*What the task asks*
Where the data below contains pictures, omit them; output the rest word for word.

*The data*
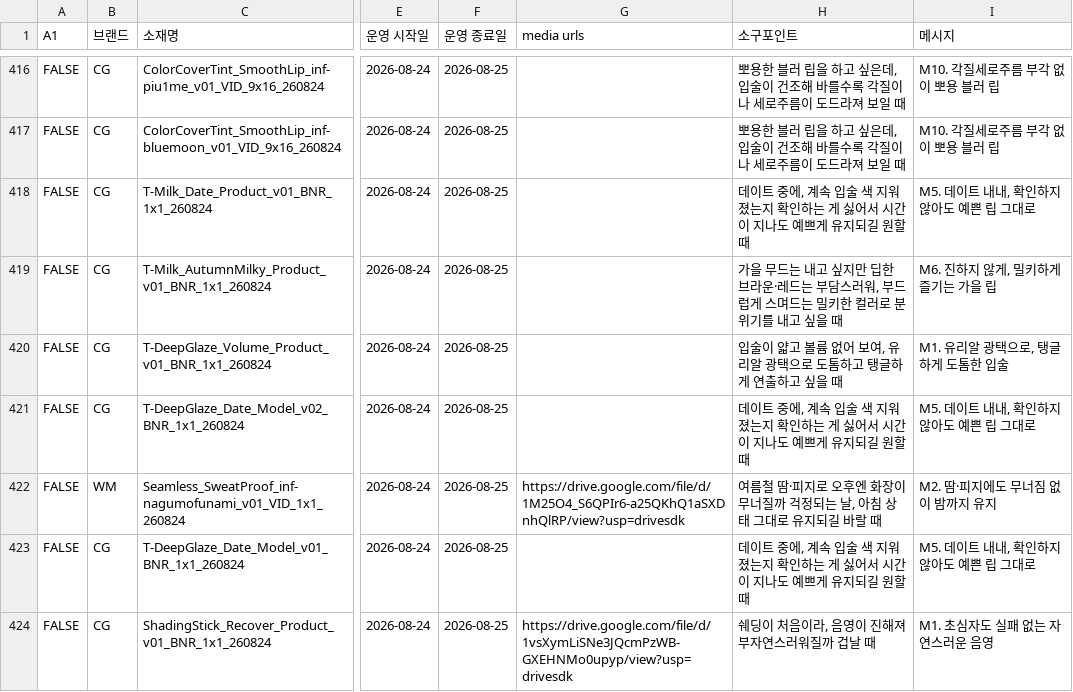
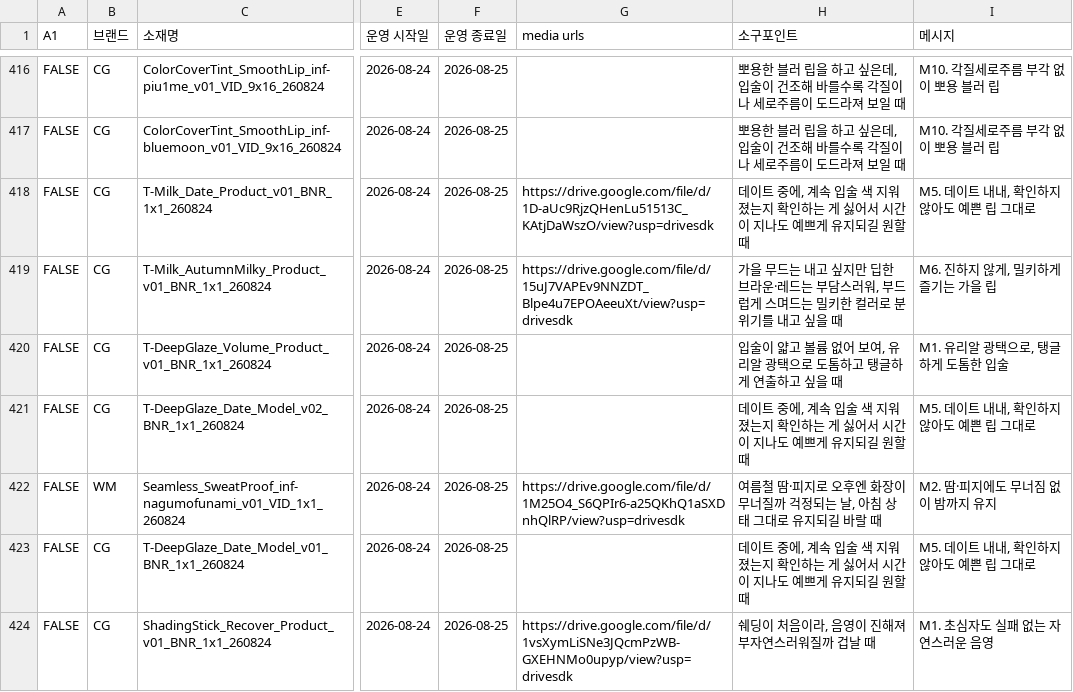
Before and after one commit to qlrltm123-a11y/creative-dashboard, a CSV file: data/cep-log.csv, drawn as a sheet; only a part is shown, gaps mark what is left out; the diff names each change by its address in the sheet, - before the commit and + after, or states it on an @@ line.

Commit message:
chore: 시트 자동 동기화 2026-08-26T02:57 (data/cep-log.csv)

```diff
--- a/data/cep-log.csv
+++ b/data/cep-log.csv
-G418 (media urls): (empty)
+G418 (media urls): https://drive.google.com/file/d/1D-aUc9RjzQHenLu51513C_KAtjDaWszO/view?usp=drivesdk
-G419 (media urls): (empty)
+G419 (media urls): https://drive.google.com/file/d/15uJ7VAPEv9NNZDT_Blpe4u7EPOAeeuXt/view?usp=drivesdk
```
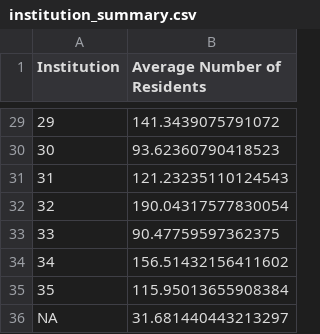
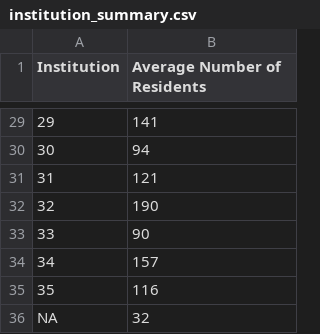
Before and after one commit to sophttan/covid-indirects, a CSV file: data/institution_summary.csv, drawn as a sheet; only a part is shown, gaps mark what is left out; the diff covers the shown part only.

```diff
--- a/data/institution_summary.csv
+++ b/data/institution_summary.csv
@@ -29,8 +29,8 @@ Institution,Average Number of Residents
-29,141.3439075791072
-30,93.62360790418523
-31,121.23235110124543
-32,190.04317577830054
-33,90.47759597362375
-34,156.51432156411602
-35,115.95013655908384
-NA,31.681440443213297
+29,141
+30,94
+31,121
+32,190
+33,90
+34,157
+35,116
+NA,32
```
Also changed, not shown: 27 edited cells elsewhere in this file, 1 other file.
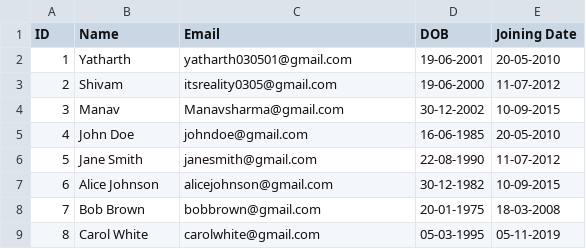
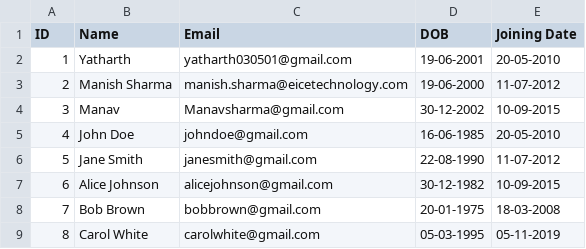
Before and after one commit to Yatharth-0305/birthday-email-automation, a CSV file: Employee.csv, drawn as a sheet.

Commit message:
Update Employee.csv

```diff
--- a/Employee.csv
+++ b/Employee.csv
@@ -2,3 +2,3 @@ ID,Name,Email,DOB,Joining Date
 1,Yatharth,yatharth030501@gmail.com,19-06-2001,20-05-2010
-2,Shivam,itsreality0305@gmail.com,19-06-2000,11-07-2012
+2,Manish Sharma,manish.sharma@eicetechnology.com,19-06-2000,11-07-2012
 3,Manav,Manavsharma@gmail.com,30-12-2002,10-09-2015
```
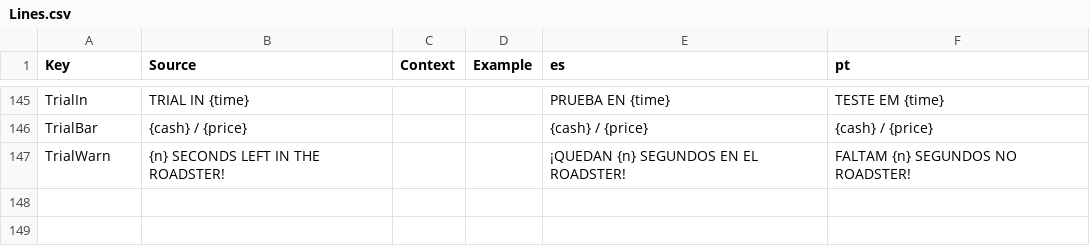
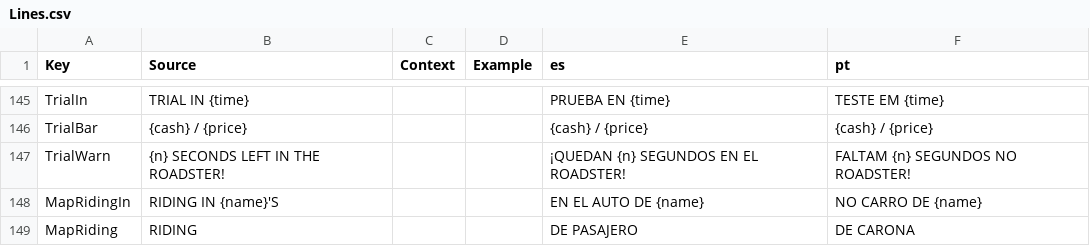
Before and after one commit to jonkermoo/run-over-your-friends, a CSV file: src/shared/Lines.csv, drawn as a sheet; only a part is shown, gaps mark what is left out; the diff names each change by its address in the sheet, - before the commit and + after, or states it on an @@ line.

Commit message:
City map fixes: a left-stick click opens the map on a gamepad (M and L3 now listed on the driving controls card); a passenger's pick card says whose car they ride in (RIDING IN SAM'S / SUPERCAR) instead of ON FOOT; with no top bar to sit in, the event sign drops under the menu strip wherever the two would touch

```diff
--- a/src/shared/Lines.csv
+++ b/src/shared/Lines.csv
+row 148: MapRidingIn | RIDING IN {name}'S |  |  | EN EL AUTO DE {name} | NO CARRO DE {name}
+row 149: MapRiding | RIDING |  |  | DE PASAJERO | DE CARONA
```
Also changed, not shown: src/localization/GameText.csv, 9 other files.
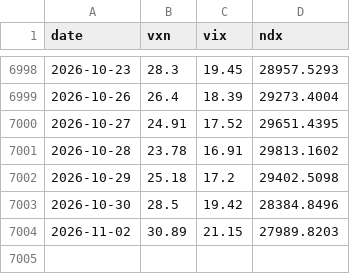
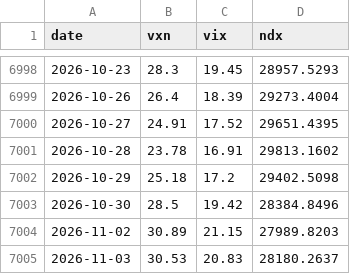
Before and after one commit to ryanlr/stock_trading, a CSV file: skills/market-risk-playbook/data/vol_daily.csv, drawn as a sheet; only a part is shown, gaps mark what is left out.

```diff
--- a/skills/market-risk-playbook/data/vol_daily.csv
+++ b/skills/market-risk-playbook/data/vol_daily.csv
@@ -7004 +7004,2 @@ date,vxn,vix,ndx
 2026-11-02,30.89,21.15,27989.8203
+2026-11-03,30.53,20.83,28180.2637
```
Also changed, not shown: skills/market-risk-playbook/data/qqq_daily.csv, 5 other files.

*Task solution*
Before and after one commit to qlrltm123-a11y/creative-dashboard, a CSV file: data/cep-log.csv, drawn as a sheet; only a part is shown, gaps mark what is left out; the diff names each change by its address in the sheet, - before the commit and + after, or states it on an @@ line.

Commit message:
chore: 시트 자동 동기화 2026-08-26T02:57 (data/cep-log.csv)

```diff
--- a/data/cep-log.csv
+++ b/data/cep-log.csv
-G418 (media urls): (empty)
+G418 (media urls): https://drive.google.com/file/d/1D-aUc9RjzQHenLu51513C_KAtjDaWszO/view?usp=drivesdk
-G419 (media urls): (empty)
+G419 (media urls): https://drive.google.com/file/d/15uJ7VAPEv9NNZDT_Blpe4u7EPOAeeuXt/view?usp=drivesdk
```
Before and after one commit to sophttan/covid-indirects, a CSV file: data/institution_summary.csv, drawn as a sheet; only a part is shown, gaps mark what is left out; the diff covers the shown part only.

```diff
--- a/data/institution_summary.csv
+++ b/data/institution_summary.csv
@@ -29,8 +29,8 @@ Institution,Average Number of Residents
-29,141.3439075791072
-30,93.62360790418523
-31,121.23235110124543
-32,190.04317577830054
-33,90.47759597362375
-34,156.51432156411602
-35,115.95013655908384
-NA,31.681440443213297
+29,141
+30,94
+31,121
+32,190
+33,90
+34,157
+35,116
+NA,32
```
Also changed, not shown: 27 edited cells elsewhere in this file, 1 other file.
Before and after one commit to Yatharth-0305/birthday-email-automation, a CSV file: Employee.csv, drawn as a sheet.

Commit message:
Update Employee.csv

```diff
--- a/Employee.csv
+++ b/Employee.csv
@@ -2,3 +2,3 @@ ID,Name,Email,DOB,Joining Date
 1,Yatharth,yatharth030501@gmail.com,19-06-2001,20-05-2010
-2,Shivam,itsreality0305@gmail.com,19-06-2000,11-07-2012
+2,Manish Sharma,manish.sharma@eicetechnology.com,19-06-2000,11-07-2012
 3,Manav,Manavsharma@gmail.com,30-12-2002,10-09-2015
```
Before and after one commit to jonkermoo/run-over-your-friends, a CSV file: src/shared/Lines.csv, drawn as a sheet; only a part is shown, gaps mark what is left out; the diff names each change by its address in the sheet, - before the commit and + after, or states it on an @@ line.

Commit message:
City map fixes: a left-stick click opens the map on a gamepad (M and L3 now listed on the driving controls card); a passenger's pick card says whose car they ride in (RIDING IN SAM'S / SUPERCAR) instead of ON FOOT; with no top bar to sit in, the event sign drops under the menu strip wherever the two would touch

```diff
--- a/src/shared/Lines.csv
+++ b/src/shared/Lines.csv
+row 148: MapRidingIn | RIDING IN {name}'S |  |  | EN EL AUTO DE {name} | NO CARRO DE {name}
+row 149: MapRiding | RIDING |  |  | DE PASAJERO | DE CARONA
```
Also changed, not shown: src/localization/GameText.csv, 9 other files.
Before and after one commit to ryanlr/stock_trading, a CSV file: skills/market-risk-playbook/data/vol_daily.csv, drawn as a sheet; only a part is shown, gaps mark what is left out.

```diff
--- a/skills/market-risk-playbook/data/vol_daily.csv
+++ b/skills/market-risk-playbook/data/vol_daily.csv
@@ -7004 +7004,2 @@ date,vxn,vix,ndx
 2026-11-02,30.89,21.15,27989.8203
+2026-11-03,30.53,20.83,28180.2637
```
Also changed, not shown: skills/market-risk-playbook/data/qqq_daily.csv, 5 other files.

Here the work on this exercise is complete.